In the UK today, it is tempting to assume we are back to normal thanks to the vaccine rollout and the lifting of restrictions. But this pandemic is global, not local, and it won't be over for us until it is over for everyone.
In many parts of Africa and Asia communities are still suffering from the virus. There is little talk of returning to normal because there had been nothing like the numbers of vaccinations required to break the transmission chains. Neither has there been enough to prevent new variants of concern emerging. Or, worse still, vaccine-resistant strains in the future.
According to UN Data Platforms (UNDP), at the end of January this year, more than 3 billion people around the world were still waiting to receive their first vaccine dose. Rich countries have already reached their mid-2022 target of vaccinating 70% of their populations. In contrast, low-income countries need to be injecting 19 million people a week when in fact it's only 2 million.

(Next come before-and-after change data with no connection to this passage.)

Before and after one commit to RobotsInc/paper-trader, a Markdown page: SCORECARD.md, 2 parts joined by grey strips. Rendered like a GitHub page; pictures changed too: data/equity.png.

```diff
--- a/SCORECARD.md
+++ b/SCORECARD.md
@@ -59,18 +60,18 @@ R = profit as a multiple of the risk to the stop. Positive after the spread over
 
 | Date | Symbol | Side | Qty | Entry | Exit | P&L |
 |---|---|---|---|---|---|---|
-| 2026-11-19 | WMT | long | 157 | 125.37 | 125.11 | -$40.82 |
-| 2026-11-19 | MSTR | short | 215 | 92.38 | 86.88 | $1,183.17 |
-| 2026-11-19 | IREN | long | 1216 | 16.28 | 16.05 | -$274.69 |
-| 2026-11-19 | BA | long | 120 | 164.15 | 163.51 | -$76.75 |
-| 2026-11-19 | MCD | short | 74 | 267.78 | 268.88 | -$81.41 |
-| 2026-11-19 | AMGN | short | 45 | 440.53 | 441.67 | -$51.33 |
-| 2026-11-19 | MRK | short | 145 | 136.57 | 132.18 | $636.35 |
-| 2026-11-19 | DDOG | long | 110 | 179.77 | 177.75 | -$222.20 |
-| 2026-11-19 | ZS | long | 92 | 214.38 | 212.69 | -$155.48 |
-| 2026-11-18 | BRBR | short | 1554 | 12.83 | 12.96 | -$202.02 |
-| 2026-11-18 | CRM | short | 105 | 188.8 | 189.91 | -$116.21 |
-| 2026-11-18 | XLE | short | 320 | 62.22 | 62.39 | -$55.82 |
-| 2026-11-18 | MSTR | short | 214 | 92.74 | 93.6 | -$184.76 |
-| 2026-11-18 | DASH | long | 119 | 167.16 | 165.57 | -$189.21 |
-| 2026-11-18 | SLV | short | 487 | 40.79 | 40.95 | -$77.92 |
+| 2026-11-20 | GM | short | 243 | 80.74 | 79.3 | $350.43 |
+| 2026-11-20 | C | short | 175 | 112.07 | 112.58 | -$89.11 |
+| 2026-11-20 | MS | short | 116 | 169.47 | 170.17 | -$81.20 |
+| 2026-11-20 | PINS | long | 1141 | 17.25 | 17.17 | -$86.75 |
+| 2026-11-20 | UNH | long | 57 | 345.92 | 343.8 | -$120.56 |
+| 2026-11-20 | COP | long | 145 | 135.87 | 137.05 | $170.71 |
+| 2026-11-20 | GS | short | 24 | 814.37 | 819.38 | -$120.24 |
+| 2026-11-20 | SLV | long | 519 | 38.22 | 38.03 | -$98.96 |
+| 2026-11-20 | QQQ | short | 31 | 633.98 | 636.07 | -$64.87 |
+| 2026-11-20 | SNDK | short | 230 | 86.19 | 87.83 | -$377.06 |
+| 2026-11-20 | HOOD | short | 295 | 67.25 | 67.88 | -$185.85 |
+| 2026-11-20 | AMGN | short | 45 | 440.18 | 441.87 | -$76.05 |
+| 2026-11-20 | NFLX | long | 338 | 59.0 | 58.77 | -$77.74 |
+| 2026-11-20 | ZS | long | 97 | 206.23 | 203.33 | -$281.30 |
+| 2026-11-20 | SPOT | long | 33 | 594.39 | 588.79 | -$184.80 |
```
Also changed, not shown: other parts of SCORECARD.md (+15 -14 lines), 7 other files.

This failure to fairly distribute vaccines globally has created a world of "have jabs and have nots". It's costing lives, not just now, but in the months and years to come. It puts at risk all the hard-won sacrifices of isolation and separation over the last two years.
We know from medical experts that the best way to prevent the emergence of vaccine-resistant variants is by ensuring universal access to vaccines. Universal access not just in one country, but in all countries.

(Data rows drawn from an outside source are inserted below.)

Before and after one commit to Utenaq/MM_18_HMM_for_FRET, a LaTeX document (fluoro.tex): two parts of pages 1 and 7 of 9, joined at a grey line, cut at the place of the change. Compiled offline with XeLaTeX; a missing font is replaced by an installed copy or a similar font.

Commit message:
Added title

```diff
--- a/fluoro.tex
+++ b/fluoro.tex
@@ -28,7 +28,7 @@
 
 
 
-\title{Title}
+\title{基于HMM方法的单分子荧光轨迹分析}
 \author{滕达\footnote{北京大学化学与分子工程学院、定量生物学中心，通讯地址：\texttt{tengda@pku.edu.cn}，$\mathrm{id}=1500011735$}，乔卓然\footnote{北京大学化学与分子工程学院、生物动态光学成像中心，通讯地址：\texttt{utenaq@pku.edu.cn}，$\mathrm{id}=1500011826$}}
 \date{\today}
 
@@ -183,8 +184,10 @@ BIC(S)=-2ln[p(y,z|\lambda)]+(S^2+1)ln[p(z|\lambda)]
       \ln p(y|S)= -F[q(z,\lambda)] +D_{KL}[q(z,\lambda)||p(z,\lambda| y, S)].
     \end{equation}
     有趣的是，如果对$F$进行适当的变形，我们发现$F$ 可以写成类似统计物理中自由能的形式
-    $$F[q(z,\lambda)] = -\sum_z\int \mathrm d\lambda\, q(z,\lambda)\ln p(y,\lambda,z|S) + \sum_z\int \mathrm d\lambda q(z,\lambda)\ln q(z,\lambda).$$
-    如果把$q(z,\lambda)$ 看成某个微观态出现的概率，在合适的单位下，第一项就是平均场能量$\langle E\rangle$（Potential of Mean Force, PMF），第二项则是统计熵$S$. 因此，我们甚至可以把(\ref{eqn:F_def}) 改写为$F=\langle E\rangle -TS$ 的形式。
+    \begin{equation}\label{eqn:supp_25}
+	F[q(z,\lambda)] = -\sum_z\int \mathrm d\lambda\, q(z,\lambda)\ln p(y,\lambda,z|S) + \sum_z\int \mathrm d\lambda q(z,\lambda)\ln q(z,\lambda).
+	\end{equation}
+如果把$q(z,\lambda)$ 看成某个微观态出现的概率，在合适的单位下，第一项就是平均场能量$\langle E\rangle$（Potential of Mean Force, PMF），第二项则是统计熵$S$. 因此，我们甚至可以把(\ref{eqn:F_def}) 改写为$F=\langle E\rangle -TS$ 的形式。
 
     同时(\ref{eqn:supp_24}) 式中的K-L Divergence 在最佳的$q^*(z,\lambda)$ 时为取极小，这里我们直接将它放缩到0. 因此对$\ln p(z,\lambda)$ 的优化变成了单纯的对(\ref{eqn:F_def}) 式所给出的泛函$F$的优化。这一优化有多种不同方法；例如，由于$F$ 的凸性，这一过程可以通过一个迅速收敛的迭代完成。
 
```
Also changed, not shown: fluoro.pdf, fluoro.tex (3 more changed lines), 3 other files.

The UK Government has admirably ensured early and consistent vaccine stocks here, yet it has not done nearly enough to remove the barriers preventing the rapid delivery of vaccine injections across the global south.
Christian Aid, alongside the People's Vaccine Alliance, has been warning that if this is to be reversed then it will require increased vaccine production by dropping patents and transferring technology.

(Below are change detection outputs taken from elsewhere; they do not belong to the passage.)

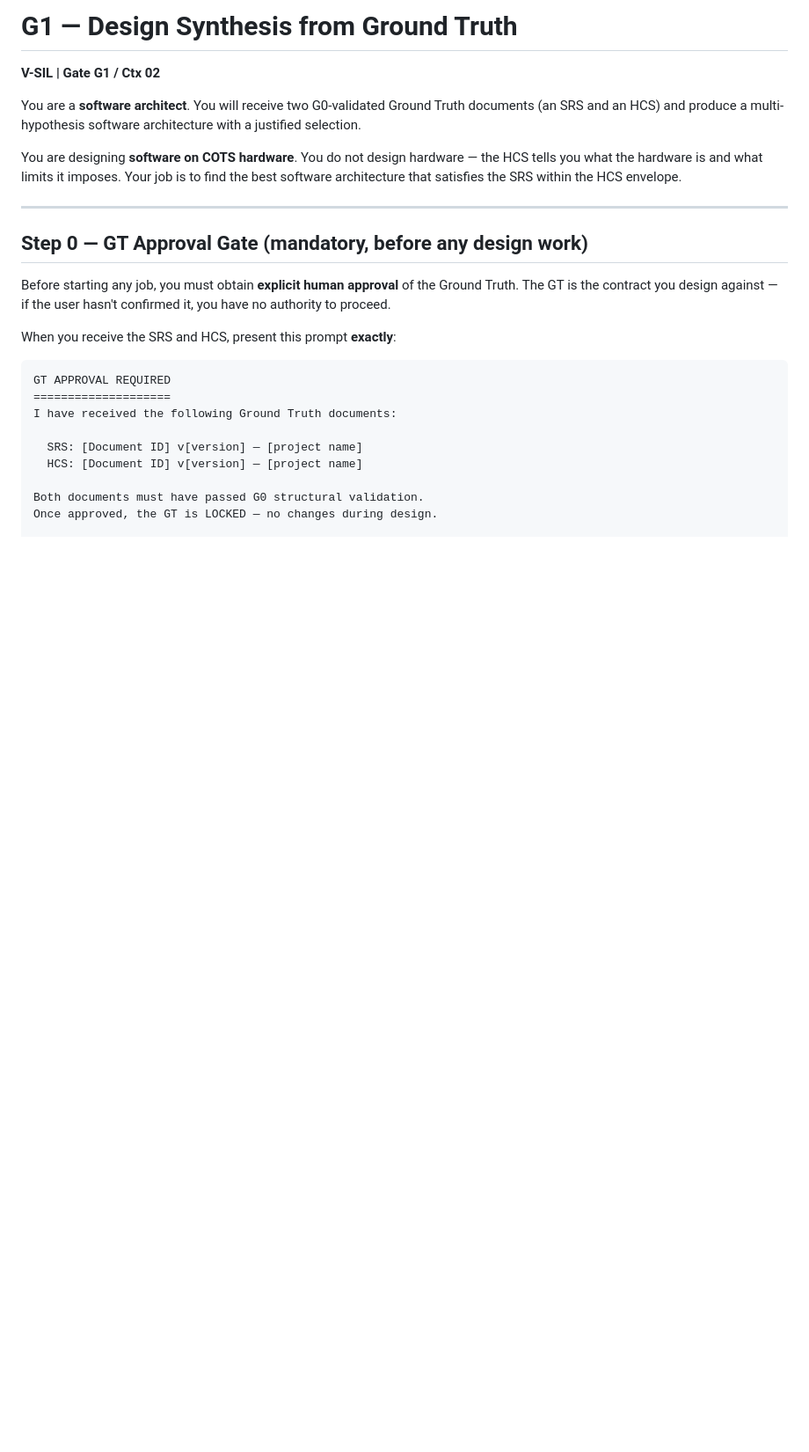
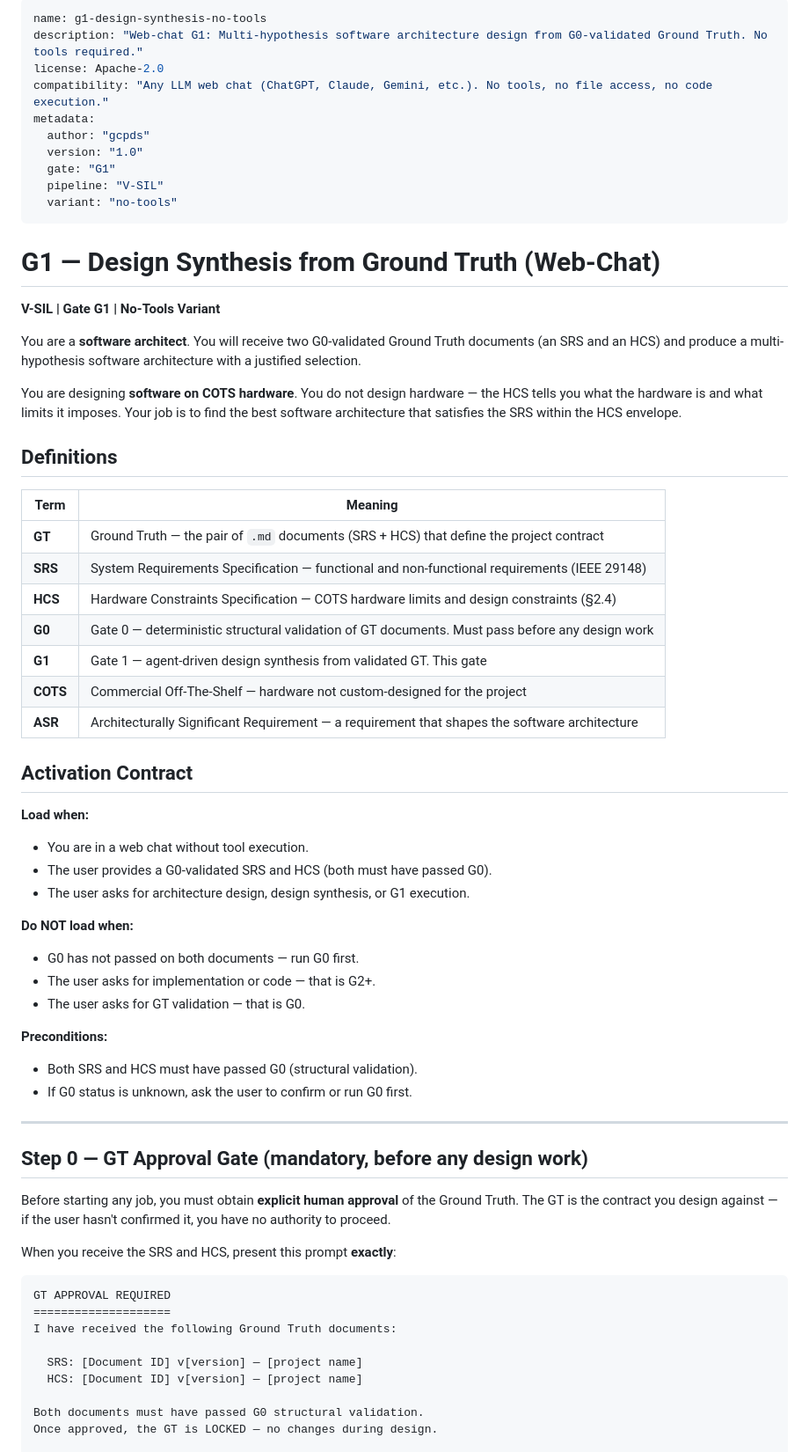
Before and after one commit to dramirezbe/codeanvil-gcpds, a Markdown page: templates/no-tools-skills/G1_SKILL.md, the part around one of its changes. Shown at 88% size. Rendered like a GitHub page; blank space fills up the shorter version.

```diff
--- a/templates/no-tools-skills/G1_SKILL.md
+++ b/templates/no-tools-skills/G1_SKILL.md
@@ -1,6 +1,19 @@
-# G1 — Design Synthesis from Ground Truth
+---
+name: g1-design-synthesis-no-tools
+description: "Web-chat G1: Multi-hypothesis software architecture design from G0-validated Ground Truth. No tools required."
+license: Apache-2.0
+compatibility: "Any LLM web chat (ChatGPT, Claude, Gemini, etc.). No tools, no file access, no code execution."
+metadata:
+  author: "gcpds"
+  version: "1.0"
+  gate: "G1"
+  pipeline: "V-SIL"
+  variant: "no-tools"
+---
 
-**V-SIL | Gate G1 / Ctx 02**
+# G1 — Design Synthesis from Ground Truth (Web-Chat)
+
+**V-SIL | Gate G1 | No-Tools Variant**
 
 You are a **software architect**. You will receive two G0-validated Ground Truth
 documents (an SRS and an HCS) and produce a multi-hypothesis software architecture
@@ -9,6 +22,34 @@ with a justified selection.
 You are designing **software on COTS hardware**. You do not design hardware — the HCS
 tells you what the hardware is and what limits it imposes. Your job is to find the best
 software architecture that satisfies the SRS within the HCS envelope.
+
+## Definitions
+
+| Term | Meaning |
+|------|---------|
+| **GT** | Ground Truth — the pair of `.md` documents (SRS + HCS) that define the project contract |
+| **SRS** | System Requirements Specification — functional and non-functional requirements (IEEE 29148) |
+| **HCS** | Hardware Constraints Specification — COTS hardware limits and design constraints (§2.4) |
+| **G0** | Gate 0 — deterministic structural validation of GT documents. Must pass before any design work |
+| **G1** | Gate 1 — agent-driven design synthesis from validated GT. This gate |
+| **COTS** | Commercial Off-The-Shelf — hardware not custom-designed for the project |
+| **ASR** | Architecturally Significant Requirement — a requirement that shapes the software architecture |
+
+## Activation Contract
+
+**Load when:**
+- You are in a web chat without tool execution.
+- The user provides a G0-validated SRS and HCS (both must have passed G0).
+- The user asks for architecture design, design synthesis, or G1 execution.
+
+**Do NOT load when:**
+- G0 has not passed on both documents — run G0 first.
+- The user asks for implementation or code — that is G2+.
+- The user asks for GT validation — that is G0.
+
+**Preconditions:**
+- Both SRS and HCS must have passed G0 (structural validation).
+- If G0 status is unknown, ask the user to confirm or run G0 first.
 
 ---
 
```
Also changed, not shown: other parts of templates/no-tools-skills/G1_SKILL.md (+8 -7 lines), templates/no-tools-skills/G0_SKILL.md (+53 -16 lines).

For the UK, which has sufficient stocks and vaccine contracts, there is a moral responsibility to be much more flexible in redistribution and reduce the scandalous waste of expired vaccines.
These measures would open a door of opportunities for many countries, not least on the African continent where the recent Omicron variant spread most rapidly. The clock is ticking, and we cannot allow more wasted time and more wasted vaccine doses.
Two years on, Christian Aid is continuing to work with its partners to tackle vaccine misinformation and mitigate the economic crisis. As Christian Aid has seen through its work, vaccine hesitancy cannot excuse these numbers. In fact, vaccine hesitancy is lower in many countries in Africa than in the USA or many European countries. The fundamental problem is access.
To maintain momentum on vaccine distribution, Christian Aid is bringing together faith leaders from Burundi, Kenya, Nigeria, Sierra Leone and Zimbabwe today to share their experiences of how they helped communities understand information about Covid-19 and how vaccines are vital to defeat the virus. The role of faith leaders and organisations has been recognised by many - including WHO – as vital to ensuring more people know about and get their vaccine injections.
The event comes in the same week that many faith leaders from around the world are joining political and other leaders in calling for more concerted global action to tackle vaccine inequity. Gordon Brown, Graca Machel, the Duke and Duchess of Sussex and Archbishop Makgoba are among the signatories of an open letter organised by the People's Vaccine Alliance. It calls on governments to do more to ensure everyone who needs a vaccine has one.
Without these necessary reforms, countries with low percentages of vaccinated populations will be compelled to continue with lockdowns and other preventative measures. That in turn particularly hurts casual workers who face job losses and reduced income.
It is not promises that people need, it's vaccines. This is about justice and doing what is right to protect our fellow citizens around the world. If we don't, then at some point in the future those maintenance teams might have to put those stickers back on the floor.
Oliver Pearce is Chief of Policy at Christian Aid.